‘Regularly switching up cardio and strength work with something like fencing or climbing – like Cruise – maintains flexibility and balance: the first two things that give your age away.’ Drop unusual practices into your workout, such as one-armed barbell presses – it’ll help unearth your physical weak spots. You can then work on them which will mean you maintain a more youthfully functioning body overall.
Tom Cruise’s Style
Like his body, Cruise maintains a youthful style without ever looking like he’s dressing too young. He still regularly appears in best-dressed lists.
His style choices identify Cruise as ‘well dressed’, rather than ‘short’, says Alan Au of Jimmy Au’s menswear of Beverly Hills, a known haunt of Cruise’s stylist. ‘The right fit conveys power and shows you’ve accepted who you are, physically. Cruise always wears a well tailored coat (lapels not too big or small) whether smart casual and his ‘relaxed’ is only just loose enough (too loose looks hand-me-down).’
Avoid boxy cuts and styles and bring attention up to the face and chest with a lighter top.
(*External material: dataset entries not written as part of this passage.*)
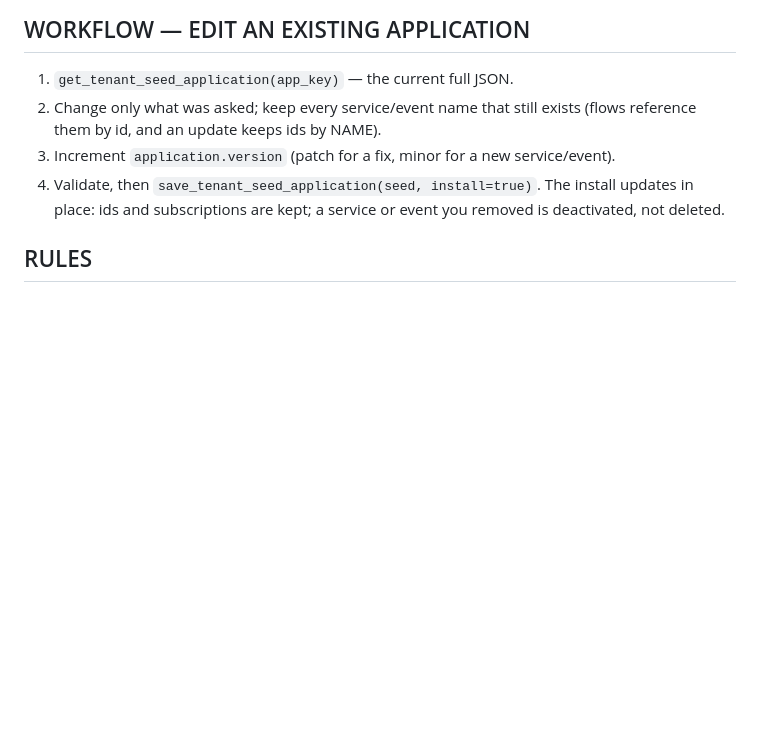
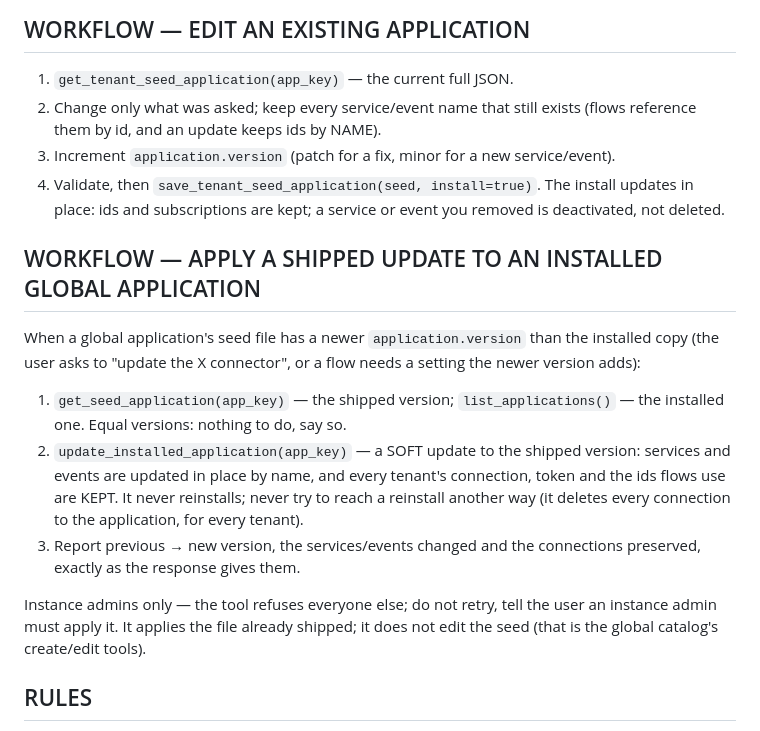
Before and after one commit to Proteus-Technologies-Private-Limited/ioflow.ai, a Markdown page: ioflow-plugin/agents/seed-app-designer.md, the part around the change. Drawn GitHub-style; blank space fills up the shorter version.

```diff
--- a/ioflow-plugin/agents/seed-app-designer.md
+++ b/ioflow-plugin/agents/seed-app-designer.md
@@ -66,6 +66,26 @@ application piece by piece.
    install updates in place: ids and subscriptions are kept; a service or event
    you removed is deactivated, not deleted.
 
+## WORKFLOW — APPLY A SHIPPED UPDATE TO AN INSTALLED GLOBAL APPLICATION
+
+When a global application's seed file has a newer `application.version` than
+the installed copy (the user asks to "update the X connector", or a flow needs
+a setting the newer version adds):
+
+1. `get_seed_application(app_key)` — the shipped version; `list_applications()`
+   — the installed one. Equal versions: nothing to do, say so.
+2. `update_installed_application(app_key)` — a SOFT update to the shipped
+   version: services and events are updated in place by name, and every
+   tenant's connection, token and the ids flows use are KEPT. It never
+   reinstalls; never try to reach a reinstall another way (it deletes every
+   connection to the application, for every tenant).
+3. Report previous → new version, the services/events changed and the
+   connections preserved, exactly as the response gives them.
+
+Instance admins only — the tool refuses everyone else; do not retry, tell the
+user an instance admin must apply it. It applies the file already shipped; it
+does not edit the seed (that is the global catalog's create/edit tools).
+
 ## RULES
 
 - Use `parameter_schema` (NOT `input_schema`) for service arguments.
```
Also changed, not shown: README.md (+14 -2 lines), docs/FLOW_USAGE_AND_COST.md (+10 -0 lines), docs/images/dashboard.png (added), docs/images/flow-designer.png (added), docs/images/ioflow-icon.png (added), 8 other files.
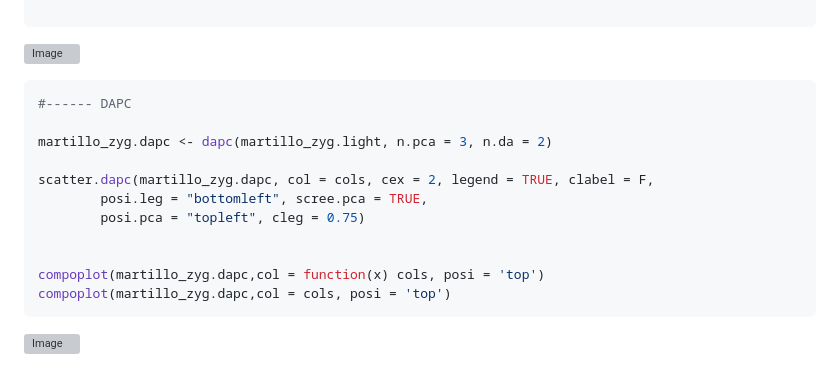
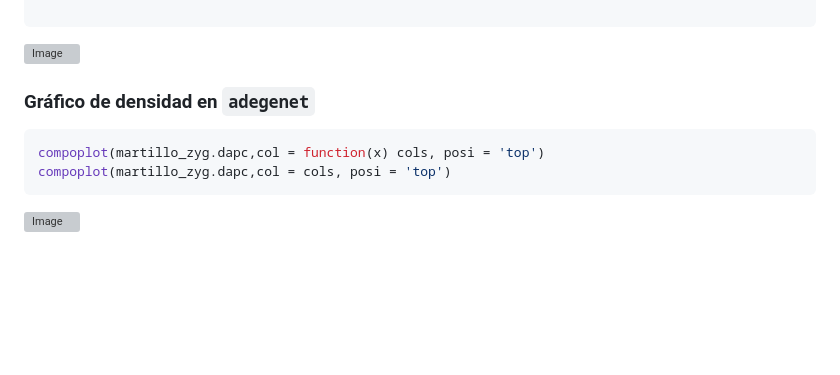
Before and after one commit to yetzehev/Bioinformatics4EvolBio, a Markdown page: Modulo_III/adegenet_PCA.md, the part around the change. Drawn GitHub-style; blank space fills up the shorter version; grey boxes are pictures that could not be loaded.

````diff
--- a/Modulo_III/adegenet_PCA.md
+++ b/Modulo_III/adegenet_PCA.md
@@ -119,16 +119,8 @@ compoplot(martillo_zyg.dapc,col = cols, posi = 'top')
 ![Image](https://github.com/user-attachments/assets/be5c2e42-fb63-4830-9133-2b84ea4bcf81)
 
 
+### Gráfico de densidad en `adegenet`
 ```R
-#------ DAPC
-
-martillo_zyg.dapc <- dapc(martillo_zyg.light, n.pca = 3, n.da = 2)
-
-scatter.dapc(martillo_zyg.dapc, col = cols, cex = 2, legend = TRUE, clabel = F,
-        posi.leg = "bottomleft", scree.pca = TRUE,
-        posi.pca = "topleft", cleg = 0.75)
-
-
 compoplot(martillo_zyg.dapc,col = function(x) cols, posi = 'top')
 compoplot(martillo_zyg.dapc,col = cols, posi = 'top')
 ```
````
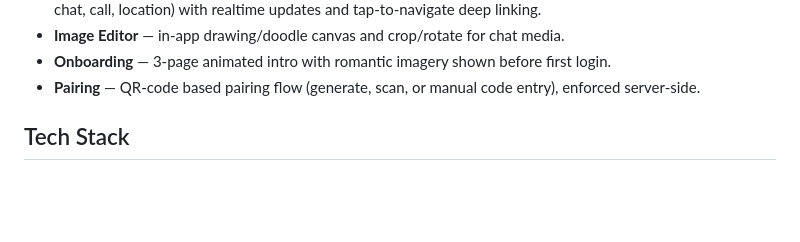
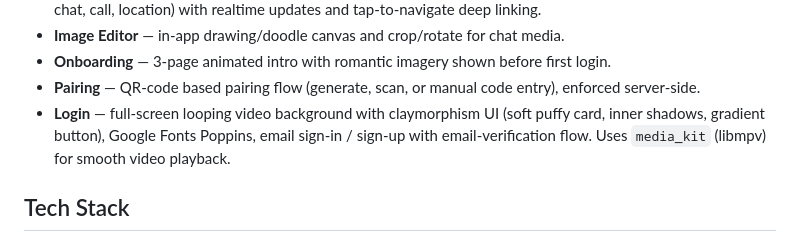
Before and after one commit to Ne-x-us-vault/Tether, a Markdown page: README.md, the part around the change. Drawn GitHub-style; blank space fills up the shorter version.

Commit message:
Readme - login

```diff
--- a/README.md
+++ b/README.md
@@ -42,6 +42,10 @@ voice notes, video calls, and more.
   first login.
 - **Pairing** — QR-code based pairing flow (generate, scan, or manual code
   entry), enforced server-side.
+- **Login** — full-screen looping video background with claymorphism UI
+  (soft puffy card, inner shadows, gradient button), Google Fonts Poppins,
+  email sign-in / sign-up with email-verification flow. Uses `media_kit`
+  (libmpv) for smooth video playback.
 
 ## Tech Stack
 
```
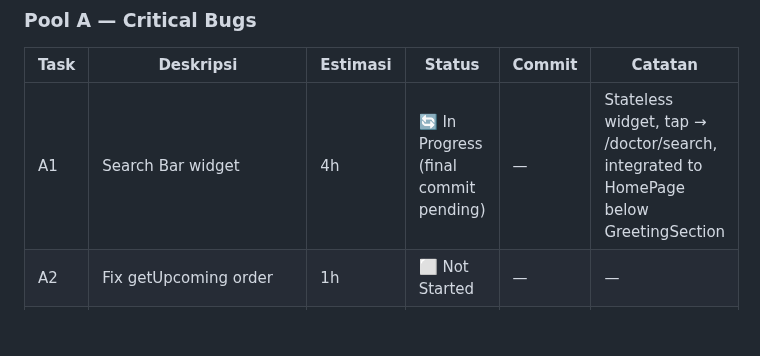
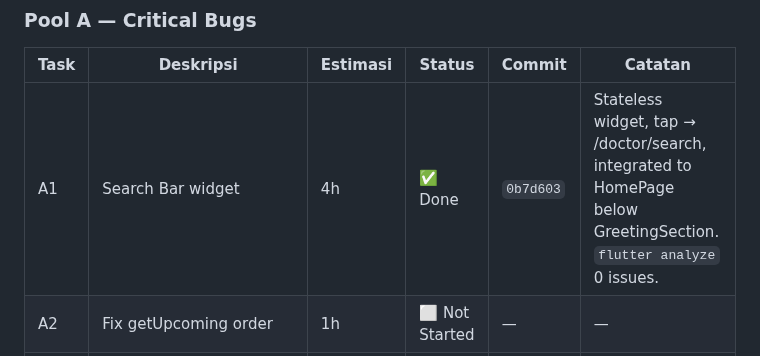
Before and after one commit to fahrezahaydar/health_pal, a Markdown page: docs/progress/sprint_2_plan.md, the part around the change. GitHub-like rendering; blank space fills up the shorter version.

Commit message:
docs(sprint2): mark A1 done with commit hash

```diff
--- a/docs/progress/sprint_2_plan.md
+++ b/docs/progress/sprint_2_plan.md
@@ -23,7 +23,7 @@
 
 | Task | Deskripsi | Estimasi | Status | Commit | Catatan |
 |------|-----------|---------|--------|--------|---------|
-| A1 | Search Bar widget | 4h | 🔄 In Progress (final commit pending) | — | Stateless widget, tap → /doctor/search, integrated to HomePage below GreetingSection |
+| A1 | Search Bar widget | 4h | ✅ Done | `0b7d603` | Stateless widget, tap → /doctor/search, integrated to HomePage below GreetingSection. `flutter analyze` 0 issues. |
 | A2 | Fix getUpcoming order | 1h | ⬜ Not Started | — | — |
 | A3 | Fix slot date/time typing | 3h | ⬜ Not Started | — | — |
 | A4 | Fix HomePage SupabaseClient import | 1h | ⬜ Not Started | — | — |
```
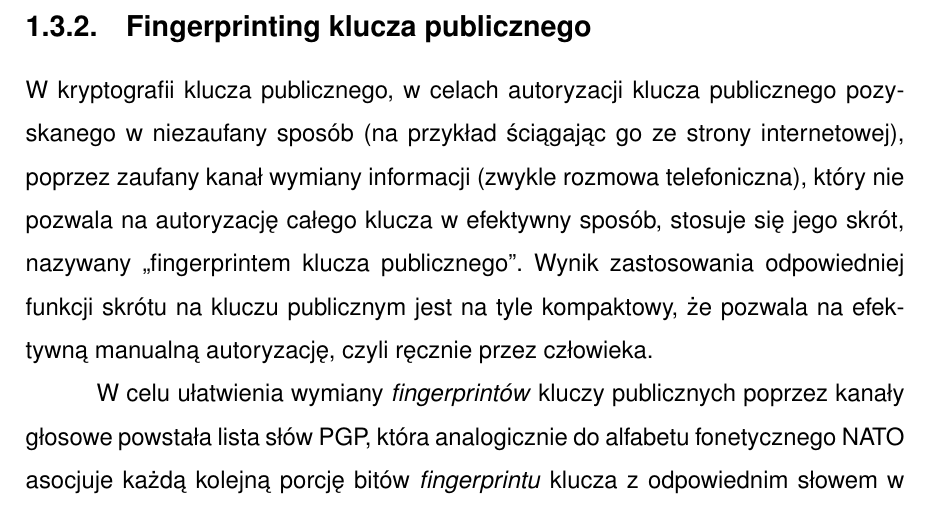
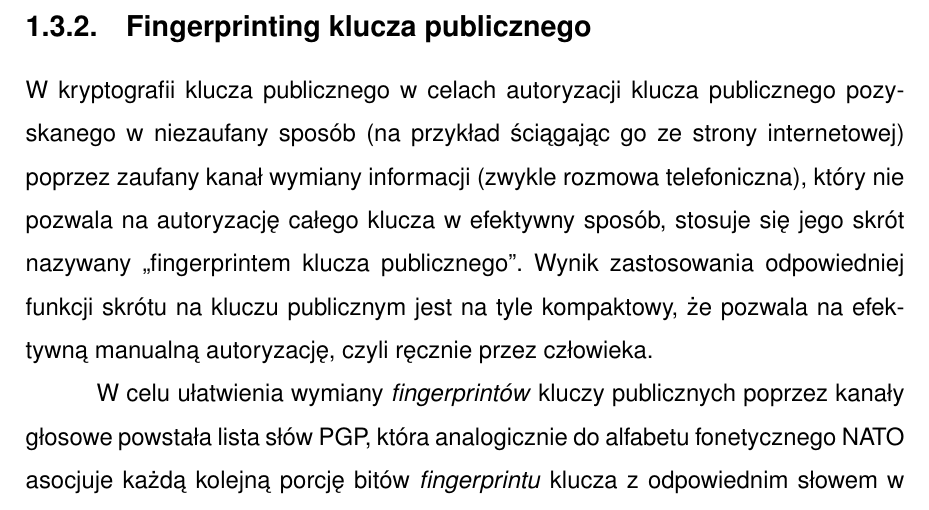
Before and after one commit to amwolff/be, a LaTeX thesis (thesis/document.tex, which reads thesis/tex/01.tex): part of page 16 of 28, cut so that both start at the same text. Compiled offline with pdfLaTeX.

Commit message:
Improve punctuation in the 1.3.2

```diff
--- a/thesis/tex/01.tex
+++ b/thesis/tex/01.tex
@@ -249,16 +249,16 @@ zostać oflagowany. Proces wykorzystywany przez technologię Automatic Content
 Recognition określany jest mianem \emph{perceptual hashing}.
 
 \subsection{Fingerprinting klucza publicznego}
-W kryptografii klucza publicznego, w celach autoryzacji klucza publicznego
+W kryptografii klucza publicznego w celach autoryzacji klucza publicznego
 pozyskanego w niezaufany sposób (na przykład ściągając go ze strony
-internetowej), poprzez zaufany kanał wymiany informacji (zwykle rozmowa
+internetowej) poprzez zaufany kanał wymiany informacji (zwykle rozmowa
 telefoniczna), który nie pozwala na autoryzację całego klucza w efektywny
-sposób, stosuje się jego skrót, nazywany ,,fingerprintem klucza publicznego''.
+sposób, stosuje się jego skrót nazywany ,,fingerprintem klucza publicznego''.
 Wynik zastosowania odpowiedniej funkcji skrótu na kluczu publicznym jest na tyle
 kompaktowy, że pozwala na efektywną manualną autoryzację, czyli ręcznie przez
 człowieka.
 
 W celu ułatwienia wymiany \emph{fingerprintów} kluczy publicznych poprzez kanały
 głosowe powstała lista słów PGP, która analogicznie do alfabetu fonetycznego
-NATO asocjuje każdą kolejną porcję bitów \emph{fingerprintu} klucza z
+NATO asocjuje każdą kolejną porcję bitów \emph{fingerprintu} klucza z
 odpowiednim słowem w języku angielskim.
```
Also changed, not shown: thesis/document.pdf.
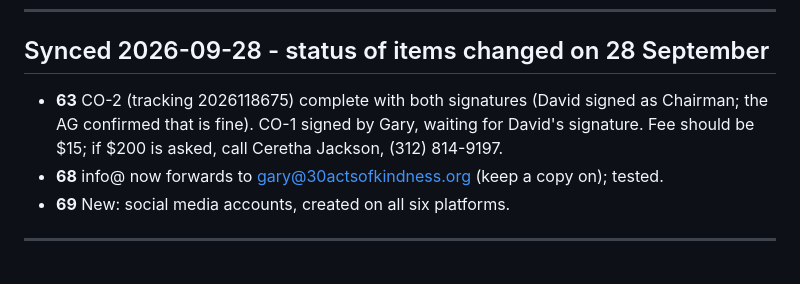
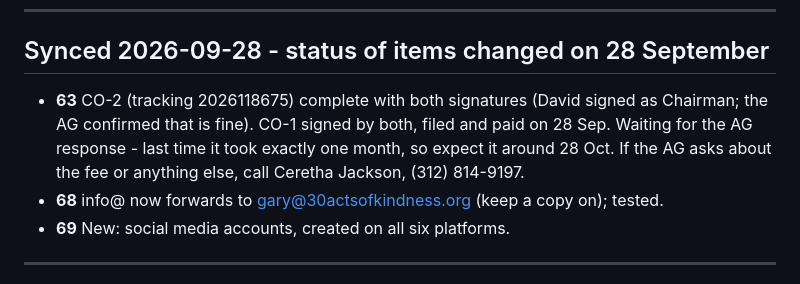
Before and after one commit to gguttman-ui/30-Acts, a Markdown page: Docs/POST-LAUNCH-BACKLOG.md, the part around the change. Drawn GitHub-style.

Commit message:
Docs: item 63 filed and paid

```diff
--- a/Docs/POST-LAUNCH-BACKLOG.md
+++ b/Docs/POST-LAUNCH-BACKLOG.md
@@ -1624,7 +1624,7 @@ The privacy policy and SMS HELP text publish info@, privacy@ and support@30actso
 
 ## Synced 2026-09-28 - status of items changed on 28 September
 
-- **63** CO-2 (tracking 2026118675) complete with both signatures (David signed as Chairman; the AG confirmed that is fine). CO-1 signed by Gary, waiting for David's signature. Fee should be $15; if $200 is asked, call Ceretha Jackson, (312) 814-9197.
+- **63** CO-2 (tracking 2026118675) complete with both signatures (David signed as Chairman; the AG confirmed that is fine). CO-1 signed by both, filed and paid on 28 Sep. Waiting for the AG response - last time it took exactly one month, so expect it around 28 Oct. If the AG asks about the fee or anything else, call Ceretha Jackson, (312) 814-9197.
 - **68** info@ now forwards to gary@30actsofkindness.org (keep a copy on); tested.
 - **69** New: social media accounts, created on all six platforms.
 
```
Also changed, not shown: Docs/HANDOFF20260928.md (+2 -2 lines).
Make sure only a quarter-inch of sleeve hem is showing from jackets. Cruise favours turtlenecks and Au agrees they work – ‘but avoid the chunkier styles. The three-quarter-necks are better. They are shorter and give the same effect – while still leaving you with a neck.’
‘I don’t invalidate it when I can’t do something…I say, ‘that’s interesting’ and go with it. It’s from there you get your energy.’
Failures don’t floor Cruise; he uses them to reboot momentum and uncover more of his personal skill set. ‘Never avoid looking at why something went wrong – list all the reasons why it did as soon as you can,‘ says clinical psychologist Dr Abigael San. It could be a relationship or weight loss plan as much as the movie Vanilla Sky. ‘Failure leads to inaction. Planning goals as soon as possible restores a feeling of power and control. If you didn’t get a promotion, do all you can to find out why.’
Write notes in a special document or folder on your computer, analysing everything in detail. ‘Physicalising the reasons snaps us out of negativity. Now consider three things you can do immediately with this situation,’ he says. Set yourself a deadline of three months to action what you come up with. ‘Each little success along the way – a new responsibility at work; a date with somebody new – will reframe that initial ‘fail’ as a catalyst to self-development,’ adds Write.
The Tom Cruise Diet
Cruise has previously been linked to a daily diet consisting of a just 1200 calories, grilled foods and a noticeable absence of carbohydrates.
It doesn’t sound nearly enough fuel for the ultra-active short stack, but it’s probably his youth elixir. Carbs generate insulin – an ageing hormone, says nutritional scientist Dr Paul Clayton, author of Health Defence. ‘They become glucose molecules in the body, damaging muscle and skin tissues which causes ageing,’ he says. Clayton recommends fermentable carbs like legumes and pulses, which produce less insulin than digestible carbs like grains and spuds. If you must have your cake, eat it all in one meal only; a single insulin surge is less damaging than regular carb-snacking.
Chronic tissue inflammation also speeds up ageing. Avoid it by cooking at low temperatures (ie grilling), and increase anti-inflammatory nutrients like flavonoids (from onions, say, or citrus fruits), isoflavones (from soy) and 1316 beta-glucan (found in brewer’s yeast supplements). Cue that youthful Cruise appearance: you’ll have her – hell, everyone – at hello.